* _Directions for this task_
From the records that follow, copy every line that contains the word "summary".

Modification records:
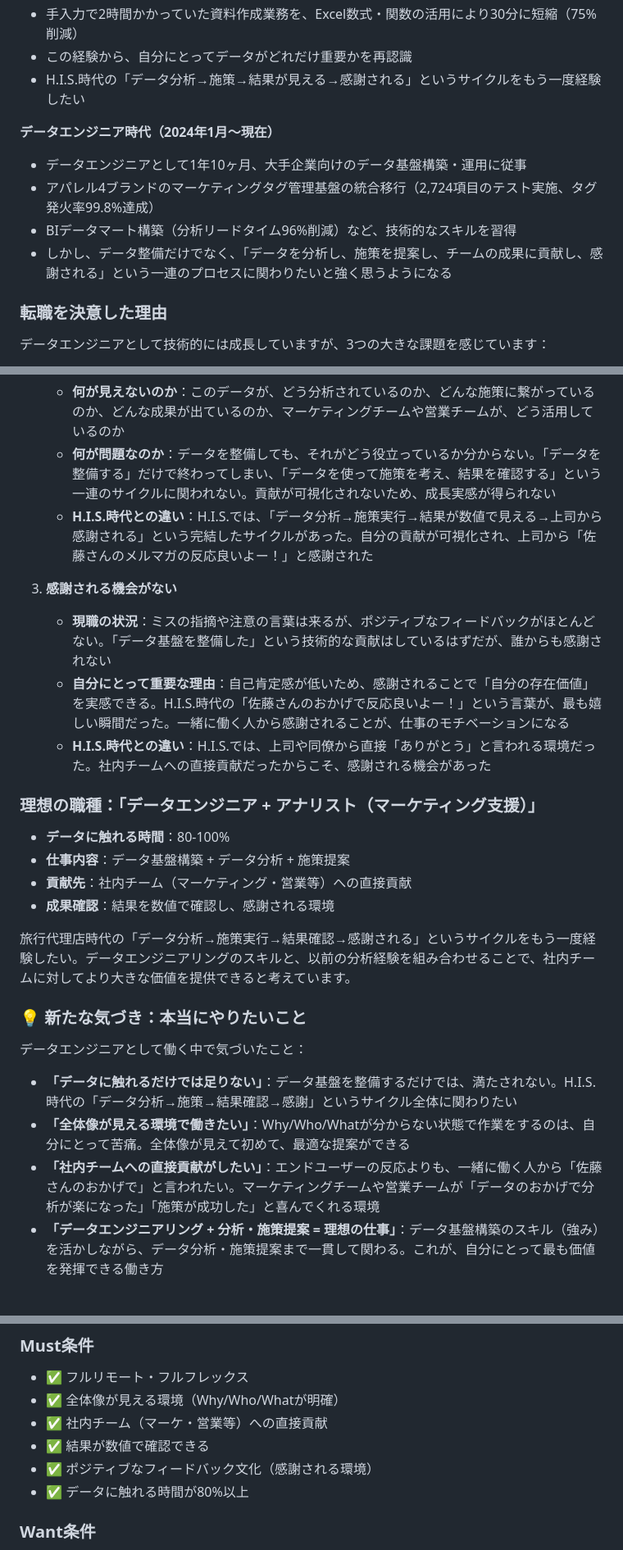
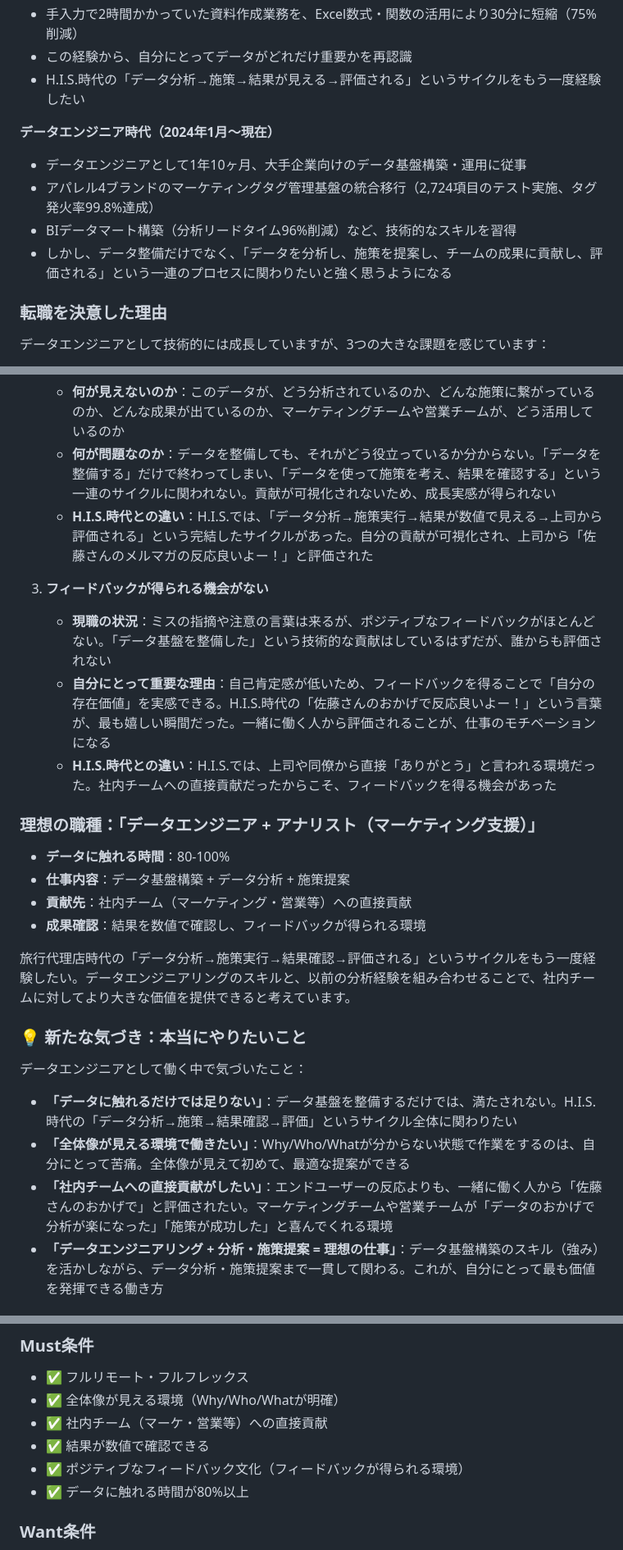
Before and after one commit to sato1046/sato1046.github.io, a Markdown page: README.md, 3 parts joined by grey strips. Shown at 82% size. Rendered like a GitHub page.

```diff
--- a/README.md
+++ b/README.md
@@ -50,13 +50,13 @@
 - 検索連動型広告管理のデータ整理・集計・分析、売上管理のデータ整理・集計・分析、Google Analytics・キーワードプランナーを活用したSEO対策資料作成
 - 手入力で2時間かかっていた資料作成業務を、Excel数式・関数の活用により30分に短縮（75%削減）
 - この経験から、自分にとってデータがどれだけ重要かを再認識
-- H.I.S.時代の「データ分析→施策→結果が見える→感謝される」というサイクルをもう一度経験したい
+- H.I.S.時代の「データ分析→施策→結果が見える→評価される」というサイクルをもう一度経験したい
 
 **データエンジニア時代（2024年1月～現在）**
 - データエンジニアとして1年10ヶ月、大手企業向けのデータ基盤構築・運用に従事
 - アパレル4ブランドのマーケティングタグ管理基盤の統合移行（2,724項目のテスト実施、タグ発火率99.8%達成）
 - BIデータマート構築（分析リードタイム96%削減）など、技術的なスキルを習得
-- しかし、データ整備だけでなく、「データを分析し、施策を提案し、チームの成果に貢献し、感謝される」という一連のプロセスに関わりたいと強く思うようになる
+- しかし、データ整備だけでなく、「データを分析し、施策を提案し、チームの成果に貢献し、評価される」という一連のプロセスに関わりたいと強く思うようになる
 
 ### 転職を決意した理由
 
@@ -70,29 +70,29 @@
 2. **貢献実感がない**
    - **何が見えないのか**：このデータが、どう分析されているのか、どんな施策に繋がっているのか、どんな成果が出ているのか、マーケティングチームや営業チームが、どう活用しているのか
    - **何が問題なのか**：データを整備しても、それがどう役立っているか分からない。「データを整備する」だけで終わってしまい、「データを使って施策を考え、結果を確認する」という一連のサイクルに関われない。貢献が可視化されないため、成長実感が得られない
-   - **H.I.S.時代との違い**：H.I.S.では、「データ分析→施策実行→結果が数値で見える→上司から感謝される」という完結したサイクルがあった。自分の貢献が可視化され、上司から「佐藤さんのメルマガの反応良いよー！」と感謝された
+   - **H.I.S.時代との違い**：H.I.S.では、「データ分析→施策実行→結果が数値で見える→上司から評価される」という完結したサイクルがあった。自分の貢献が可視化され、上司から「佐藤さんのメルマガの反応良いよー！」と評価された
 
-3. **感謝される機会がない**
-   - **現職の状況**：ミスの指摘や注意の言葉は来るが、ポジティブなフィードバックがほとんどない。「データ基盤を整備した」という技術的な貢献はしているはずだが、誰からも感謝されない
-   - **自分にとって重要な理由**：自己肯定感が低いため、感謝されることで「自分の存在価値」を実感できる。H.I.S.時代の「佐藤さんのおかげで反応良いよー！」という言葉が、最も嬉しい瞬間だった。一緒に働く人から感謝されることが、仕事のモチベーションになる
-   - **H.I.S.時代との違い**：H.I.S.では、上司や同僚から直接「ありがとう」と言われる環境だった。社内チームへの直接貢献だったからこそ、感謝される機会があった
+3. **フィードバックが得られる機会がない**
+   - **現職の状況**：ミスの指摘や注意の言葉は来るが、ポジティブなフィードバックがほとんどない。「データ基盤を整備した」という技術的な貢献はしているはずだが、誰からも評価されない
+   - **自分にとって重要な理由**：自己肯定感が低いため、フィードバックを得ることで「自分の存在価値」を実感できる。H.I.S.時代の「佐藤さんのおかげで反応良いよー！」という言葉が、最も嬉しい瞬間だった。一緒に働く人から評価されることが、仕事のモチベーションになる
+   - **H.I.S.時代との違い**：H.I.S.では、上司や同僚から直接「ありがとう」と言われる環境だった。社内チームへの直接貢献だったからこそ、フィードバックを得る機会があった
 
 ### 理想の職種：「データエンジニア + アナリスト（マーケティング支援）」
 
 - **データに触れる時間**：80-100%
 - **仕事内容**：データ基盤構築 + データ分析 + 施策提案
 - **貢献先**：社内チーム（マーケティング・営業等）への直接貢献
-- **成果確認**：結果を数値で確認し、感謝される環境
+- **成果確認**：結果を数値で確認し、フィードバックが得られる環境
 
-旅行代理店時代の「データ分析→施策実行→結果確認→感謝される」というサイクルをもう一度経験したい。データエンジニアリングのスキルと、以前の分析経験を組み合わせることで、社内チームに対してより大きな価値を提供できると考えています。
+旅行代理店時代の「データ分析→施策実行→結果確認→評価される」というサイクルをもう一度経験したい。データエンジニアリングのスキルと、以前の分析経験を組み合わせることで、社内チームに対してより大きな価値を提供できると考えています。
 
 ### 💡 新たな気づき：本当にやりたいこと
 
 データエンジニアとして働く中で気づいたこと：
 
-- **「データに触れるだけでは足りない」**：データ基盤を整備するだけでは、満たされない。H.I.S.時代の「データ分析→施策→結果確認→感謝」というサイクル全体に関わりたい
+- **「データに触れるだけでは足りない」**：データ基盤を整備するだけでは、満たされない。H.I.S.時代の「データ分析→施策→結果確認→評価」というサイクル全体に関わりたい
 - **「全体像が見える環境で働きたい」**：Why/Who/Whatが分からない状態で作業をするのは、自分にとって苦痛。全体像が見えて初めて、最適な提案ができる
-- **「社内チームへの直接貢献がしたい」**：エンドユーザーの反応よりも、一緒に働く人から「佐藤さんのおかげで」と言われたい。マーケティングチームや営業チームが「データのおかげで分析が楽になった」「施策が成功した」と喜んでくれる環境
+- **「社内チームへの直接貢献がしたい」**：エンドユーザーの反応よりも、一緒に働く人から「佐藤さんのおかげで」と評価されたい。マーケティングチームや営業チームが「データのおかげで分析が楽になった」「施策が成功した」と喜んでくれる環境
 - **「データエンジニアリング + 分析・施策提案 = 理想の仕事」**：データ基盤構築のスキル（強み）を活かしながら、データ分析・施策提案まで一貫して関わる。これが、自分にとって最も価値を発揮できる働き方
 
 ### 💼 専門領域
@@ -366,7 +366,7 @@
 - ✅ 全体像が見える環境（Why/Who/Whatが明確）
 - ✅ 社内チーム（マーケ・営業等）への直接貢献
 - ✅ 結果が数値で確認できる
-- ✅ ポジティブなフィードバック文化（感謝される環境）
+- ✅ ポジティブなフィードバック文化（フィードバックが得られる環境）
 - ✅ データに触れる時間が80%以上
 
 ### Want条件
```
Also changed, not shown: other parts of README.md (+7 -7 lines).
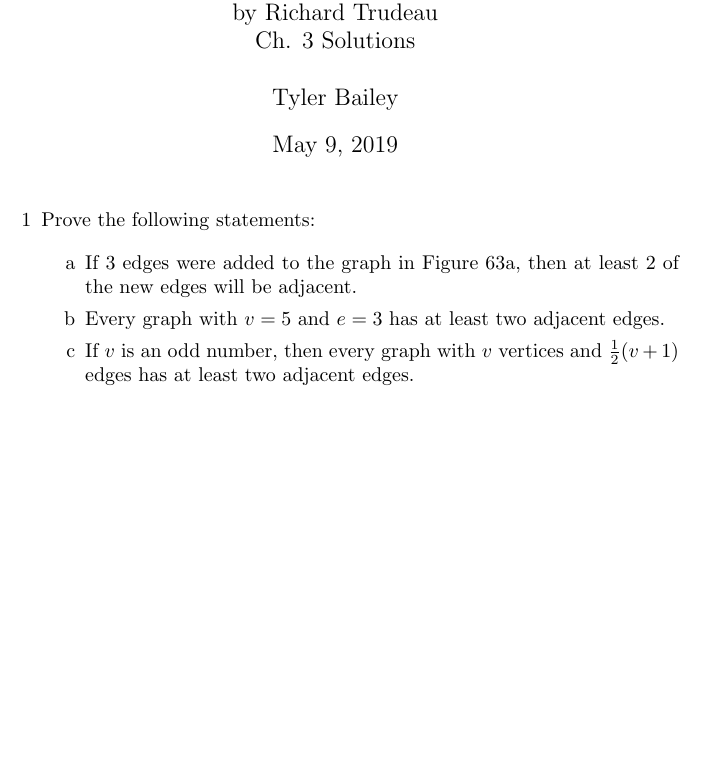
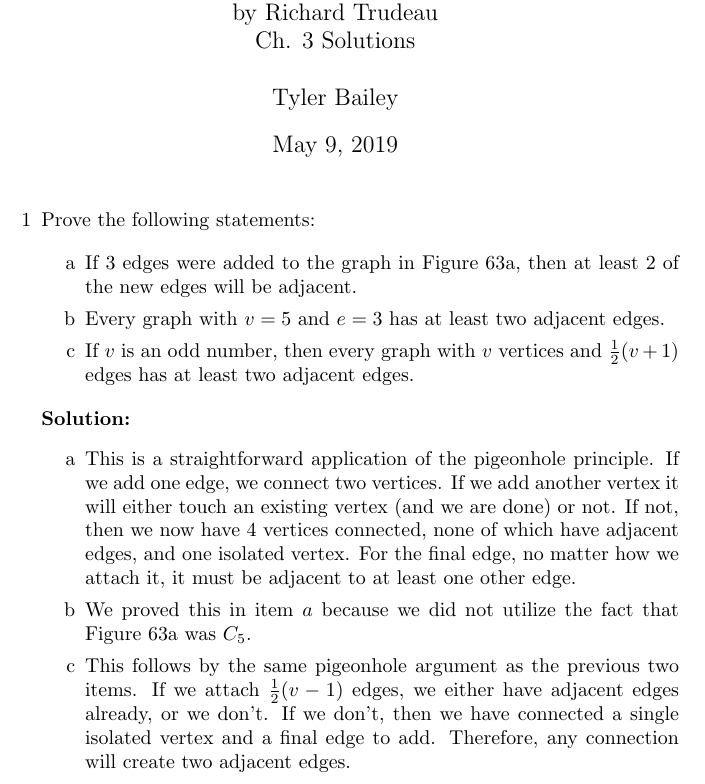
Before and after one commit to baile320/textbook-solutions, a LaTeX document (graph-theory-trudeau/ch-3-solutions.tex): part of the page, cut so that both start at the same text, the shorter picture padded with empty space. Compiled offline with pdfLaTeX.

Commit message:
Add first solution for chapter 3 of graph theory - trudeau

```diff
--- a/graph-theory-trudeau/ch-3-solutions.tex
+++ b/graph-theory-trudeau/ch-3-solutions.tex
@@ -23,6 +23,12 @@
 		\item[c] If $v$ is an odd number, then every graph with $v$ vertices and $\frac{1}{2}(v + 1)$ edges has at least two adjacent edges.
 	\end{enumerate}
 
+	\textbf{Solution:}
+	\begin{enumerate}
+		\item[a] This is a straightforward application of the pigeonhole principle. If we add one edge, we connect two vertices. If we add another vertex it will either touch an existing vertex (and we are done) or not. If not, then we now have 4 vertices connected, none of which have adjacent edges, and one isolated vertex. For the final edge, no matter how we attach it, it must be adjacent to at least one other edge.
+		\item[b] We proved this in item $a$ because we did not utilize the fact that Figure 63a was $C_5$.
+		\item[c] This follows by the same pigeonhole argument as the previous two items. If we attach $\frac{1}{2}(v - 1)$ edges, we either have adjacent edges already, or we don't. If we don't, then we have connected a single isolated vertex and a final edge to add. Therefore, any connection will create two adjacent edges.
+	\end{enumerate}
 \end{enumerate}
 
 \end{document}
```
Also changed, not shown: graph-theory-trudeau/ch-3-solutions.pdf, 2 other files.
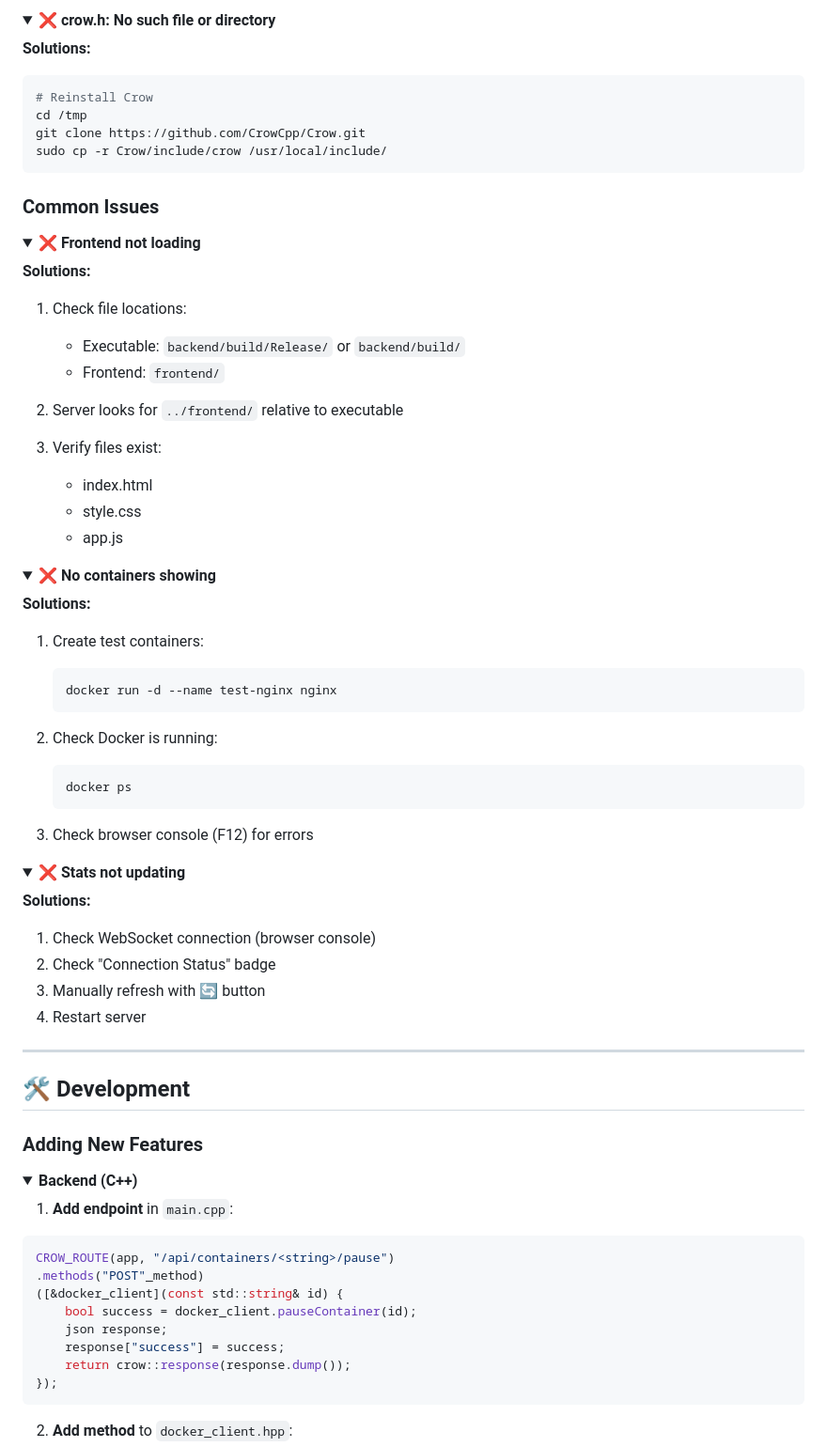
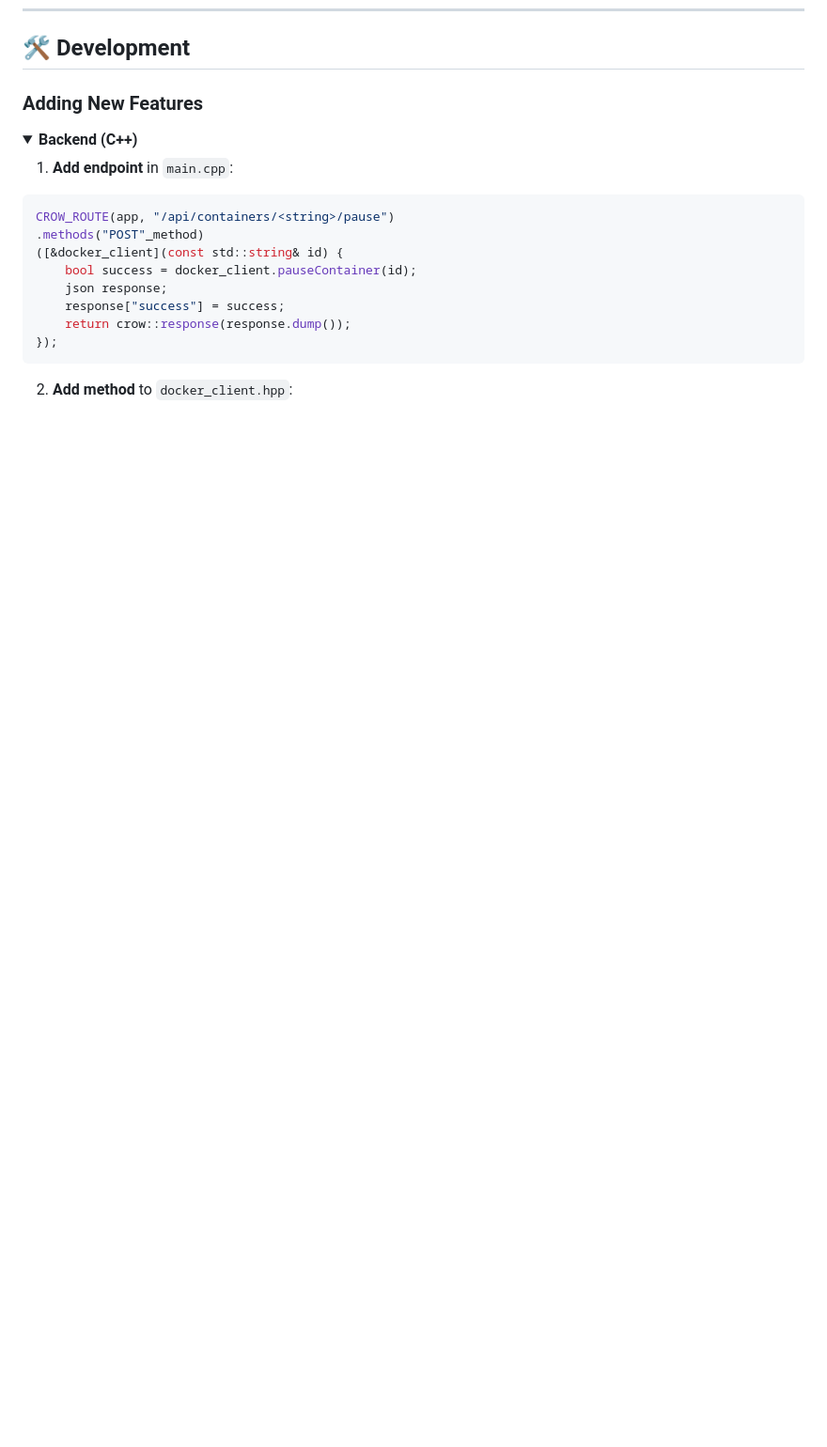
Before and after one commit to alphonsasooter/DockerMonitor, a Markdown page: README.md, the part around one of its changes. Shown at 94% size. GitHub-like rendering; folded sections open; blank space fills up the shorter version.

````diff
--- a/README.md
+++ b/README.md
@@ -901,72 +791,3 @@ sudo pacman -S curl
-</details>
-
-<details>
-<summary><b>❌ crow.h: No such file or directory</b></summary>
-
-**Solutions:**
-
-```bash
-# Reinstall Crow
-cd /tmp
-git clone https://github.com/CrowCpp/Crow.git
-sudo cp -r Crow/include/crow /usr/local/include/
-```
-
-</details>
-
-### Common Issues
-
-<details>
-<summary><b>❌ Frontend not loading</b></summary>
-
-**Solutions:**
-
-1. Check file locations:
-   - Executable: `backend/build/Release/` or `backend/build/`
-   - Frontend: `frontend/`
-
-2. Server looks for `../frontend/` relative to executable
-
-3. Verify files exist:
-   - index.html
-   - style.css
-   - app.js
-
-</details>
-
-<details>
-<summary><b>❌ No containers showing</b></summary>
-
-**Solutions:**
-
-1. Create test containers:
-   ```bash
-   docker run -d --name test-nginx nginx
-   ```
-
-2. Check Docker is running:
-   ```bash
-   docker ps
-   ```
-
-3. Check browser console (F12) for errors
-
-</details>
-
-<details>
-<summary><b>❌ Stats not updating</b></summary>
-
-**Solutions:**
-
-1. Check WebSocket connection (browser console)
-2. Check "Connection Status" badge
-3. Manually refresh with 🔄 button
-4. Restart server
-
-</details>
-
----
-
 ## 🛠️ Development
 
 ### Adding New Features
````
Also changed, not shown: other parts of README.md (+0 -110 lines).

* _Reply to the task_
-<summary><b>❌ crow.h: No such file or directory</b></summary>
-<summary><b>❌ Frontend not loading</b></summary>
-<summary><b>❌ No containers showing</b></summary>
-<summary><b>❌ Stats not updating</b></summary>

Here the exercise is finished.